Ultimately, the district hopes the changes will provide a path for all middle schoolers to take geometry during their freshman year of high school.
Math instruction has been a contentious topic in Palo Alto Unified for years, particularly when bitter "math wars" erupted in 2009 over the district's adoption of a controversial textbook, Everyday Math, for the elementary schools.
"Math evokes emotions, sometimes disproportionate to other things that also matter in the world," Austin told the board on Tuesday evening. "Math discussions are sometimes categorized as 'wars.' There is no war. Our outcomes were simply not what we would expect for PAUSD and we are making revisions.
"That is a good practice," he continued. "It's not radical, reckless or worthy of a fight."
The district plans to focus first on making changes to sixth grade math in the 2020-21 school year, and then in the seventh and eighth grades in the following two years.
Promoting higher expectations in math will benefit all students, Austin said, but particularly so for those in the "middle" and for minority and low-income students. He expects to see more minority and low-income students enroll in advanced math in high school in several years, "opening doors for post secondary options currently closed for many of the students most in need of our best efforts."

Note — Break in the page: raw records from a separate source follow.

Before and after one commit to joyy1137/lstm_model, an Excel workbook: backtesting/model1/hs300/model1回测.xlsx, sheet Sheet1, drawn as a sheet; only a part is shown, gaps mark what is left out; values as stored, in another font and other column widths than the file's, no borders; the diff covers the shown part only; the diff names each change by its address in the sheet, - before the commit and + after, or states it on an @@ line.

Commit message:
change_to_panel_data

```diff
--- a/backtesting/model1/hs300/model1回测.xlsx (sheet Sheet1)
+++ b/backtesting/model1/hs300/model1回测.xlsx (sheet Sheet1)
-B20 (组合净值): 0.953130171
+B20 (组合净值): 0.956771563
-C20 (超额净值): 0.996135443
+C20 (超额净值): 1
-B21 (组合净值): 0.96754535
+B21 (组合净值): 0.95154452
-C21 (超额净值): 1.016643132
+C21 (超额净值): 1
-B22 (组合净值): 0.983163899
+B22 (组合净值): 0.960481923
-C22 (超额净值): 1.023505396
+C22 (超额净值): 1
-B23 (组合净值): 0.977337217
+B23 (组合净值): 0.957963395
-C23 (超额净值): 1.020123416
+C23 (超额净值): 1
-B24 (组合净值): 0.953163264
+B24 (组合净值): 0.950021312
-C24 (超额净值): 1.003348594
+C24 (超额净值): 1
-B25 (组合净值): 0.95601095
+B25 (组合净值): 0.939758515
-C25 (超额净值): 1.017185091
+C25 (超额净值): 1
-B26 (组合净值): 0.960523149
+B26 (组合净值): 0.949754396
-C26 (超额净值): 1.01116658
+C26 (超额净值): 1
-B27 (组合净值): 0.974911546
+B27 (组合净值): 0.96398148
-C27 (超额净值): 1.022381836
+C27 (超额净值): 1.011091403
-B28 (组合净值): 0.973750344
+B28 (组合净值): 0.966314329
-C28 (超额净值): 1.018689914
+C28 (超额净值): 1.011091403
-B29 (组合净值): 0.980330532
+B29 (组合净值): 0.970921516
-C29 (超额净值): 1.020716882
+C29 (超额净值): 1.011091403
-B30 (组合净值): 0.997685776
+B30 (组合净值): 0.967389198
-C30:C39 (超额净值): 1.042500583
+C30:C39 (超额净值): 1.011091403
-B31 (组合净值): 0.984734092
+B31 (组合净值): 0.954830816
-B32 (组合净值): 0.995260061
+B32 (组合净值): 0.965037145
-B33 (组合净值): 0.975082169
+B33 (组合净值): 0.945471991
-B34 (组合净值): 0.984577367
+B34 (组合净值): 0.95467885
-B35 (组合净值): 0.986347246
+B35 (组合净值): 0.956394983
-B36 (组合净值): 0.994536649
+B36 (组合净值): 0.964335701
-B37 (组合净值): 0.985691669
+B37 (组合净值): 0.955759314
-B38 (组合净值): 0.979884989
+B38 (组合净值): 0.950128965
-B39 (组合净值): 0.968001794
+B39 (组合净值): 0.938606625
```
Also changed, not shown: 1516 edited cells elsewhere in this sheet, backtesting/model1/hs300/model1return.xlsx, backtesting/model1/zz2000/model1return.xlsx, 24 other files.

Many public comments at Tuesday's board meeting focused on laning. A staff report on the math redesign cites research that suggests laning limits both high- and low-achieving students and creates "separate and unequal educational experiences." The district plans to keep sixth grade students grouped together in unlaned math classes, except for "demonstrably advanced" students.

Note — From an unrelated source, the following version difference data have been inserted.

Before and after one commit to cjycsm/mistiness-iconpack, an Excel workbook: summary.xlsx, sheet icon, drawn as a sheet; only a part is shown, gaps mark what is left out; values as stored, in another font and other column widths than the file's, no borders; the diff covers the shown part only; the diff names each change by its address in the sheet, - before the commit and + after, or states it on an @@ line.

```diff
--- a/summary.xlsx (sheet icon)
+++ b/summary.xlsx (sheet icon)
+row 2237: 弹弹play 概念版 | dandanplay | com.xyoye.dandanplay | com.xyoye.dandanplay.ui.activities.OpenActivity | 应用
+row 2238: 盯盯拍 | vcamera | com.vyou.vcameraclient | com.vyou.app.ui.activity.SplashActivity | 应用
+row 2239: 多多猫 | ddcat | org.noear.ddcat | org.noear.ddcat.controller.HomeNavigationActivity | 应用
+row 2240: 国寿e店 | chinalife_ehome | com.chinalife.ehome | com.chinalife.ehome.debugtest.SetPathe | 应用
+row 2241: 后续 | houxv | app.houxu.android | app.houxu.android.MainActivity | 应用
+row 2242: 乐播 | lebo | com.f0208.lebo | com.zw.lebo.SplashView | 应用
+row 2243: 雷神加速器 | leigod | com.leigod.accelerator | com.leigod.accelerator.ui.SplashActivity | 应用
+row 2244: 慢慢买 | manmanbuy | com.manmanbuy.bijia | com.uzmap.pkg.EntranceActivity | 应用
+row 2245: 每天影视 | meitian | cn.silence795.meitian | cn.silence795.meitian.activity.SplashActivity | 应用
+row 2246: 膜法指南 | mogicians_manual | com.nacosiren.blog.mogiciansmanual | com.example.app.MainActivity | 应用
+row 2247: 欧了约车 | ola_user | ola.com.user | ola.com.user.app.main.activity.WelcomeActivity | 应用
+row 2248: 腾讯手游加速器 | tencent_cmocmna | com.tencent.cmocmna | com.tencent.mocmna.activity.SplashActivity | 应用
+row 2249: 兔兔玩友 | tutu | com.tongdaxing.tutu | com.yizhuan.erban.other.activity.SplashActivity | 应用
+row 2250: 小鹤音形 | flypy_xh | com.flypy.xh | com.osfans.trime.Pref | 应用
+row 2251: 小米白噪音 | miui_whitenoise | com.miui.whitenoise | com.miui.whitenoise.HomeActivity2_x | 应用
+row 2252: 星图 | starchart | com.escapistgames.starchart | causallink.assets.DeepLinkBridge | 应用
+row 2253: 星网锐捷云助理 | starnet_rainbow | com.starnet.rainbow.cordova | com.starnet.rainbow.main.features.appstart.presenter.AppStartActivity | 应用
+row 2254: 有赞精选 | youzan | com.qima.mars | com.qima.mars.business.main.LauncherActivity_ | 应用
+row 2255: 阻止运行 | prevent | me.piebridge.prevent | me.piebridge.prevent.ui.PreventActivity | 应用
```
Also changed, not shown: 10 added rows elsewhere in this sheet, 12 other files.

Some parents questioned whether delaning is beneficial and worried that teachers will struggle to support students of different abilities within the same class. (Teachers will start to receive professional development this year to prepare for the changes.)

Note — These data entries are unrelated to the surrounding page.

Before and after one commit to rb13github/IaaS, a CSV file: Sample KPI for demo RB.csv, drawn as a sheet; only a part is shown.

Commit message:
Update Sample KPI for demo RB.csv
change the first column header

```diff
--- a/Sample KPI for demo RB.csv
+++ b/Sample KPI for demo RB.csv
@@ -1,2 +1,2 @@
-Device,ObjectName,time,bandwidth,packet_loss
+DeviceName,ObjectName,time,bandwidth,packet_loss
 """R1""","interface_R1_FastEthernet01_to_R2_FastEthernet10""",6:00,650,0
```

Parent Matt McClain suggested that more homogenous classes for seventh and eighth graders will mean a "serious watering down" of content and asked for more opportunities for accelerated placement. Several parents asked the district to provide more clear and well-communicated information around placement exams for skipping math classes.
Kobi Johnsson, a student at Palo Alto High School, spoke to the potential detriments of laning. As an unmotivated sixth grader, he said he narrowly missed being placed in a lower math level by earning points from extra credit math assignments that he "did for fun."
Laning "seeps into your social life" and spurs comparisons among students in high school, he said.
"It makes people in the lower lanes feel that they are less than ... and that they aren't able to participate at the higher levels," Johnsson said.
Parent Michelle Higgins, supportive of the math redesign, argued that laning drives unhealthy competition among both students and parents, which results in well-resourced families seeking outside tutoring to bolster their students' achievement.
"We know that teaching to the test is bad. In Palo Alto, we have an added and equally troubling practice: teaching to the tutored. That tutoring is largely focused on acceleration rather than remediation," she said. "The widespread use of tutoring, especially tutoring for acceleration that starts now in the earliest years and intensifies to the point where it is almost a requirement for higher lanes in high school, drives the pace of teaching in the secondary years."
Board member Ken Dauber, however, said that attention on laning is misplaced. More significant, he said, is the district's expectation that all students be at least in algebra by eighth grade.
"Some students will find themselves in seventh grade algebra and eighth grade geometry because that's where they should be ... and others will be in a different place," he said. "It seems to me that that probably more appropriately balances our desire to serve the individual needs of students with a desire not to create a stratification system that makes some early decision really consequential."
Board members asked staff to provide more concrete details on how they plan to support struggling students, including those who start sixth grade already behind in math, and how the plan overall will be evaluated. Austin emphasized that Tuesday was the first of several meetings on middle school math and that the plan will likely require changes up to and even after it's implemented.
Dauber encouraged community members to not see the meeting as a high-stakes "win-lose moment but the first in a long conversation about how we're going to do middle school math."
He and newly elected board President Todd Collins praised staff for breaking with historical district practice for making big changes, which typically involves forming a large committee to study an issue over many months with uneven success when it comes to implementation. Instead, a targeted group of staff took a quick, deep dive into an issue and are prepared to "fail fast" and adjust if needed along the way, Collins said.
"That's a very large change in our practice and it really bodes well not just for this but how we do things generally and our ability to make positive change down the road," Dauber said.
Weekly journalists discuss this issue on an episode of "Behind the Headlines," now available on our podcast page.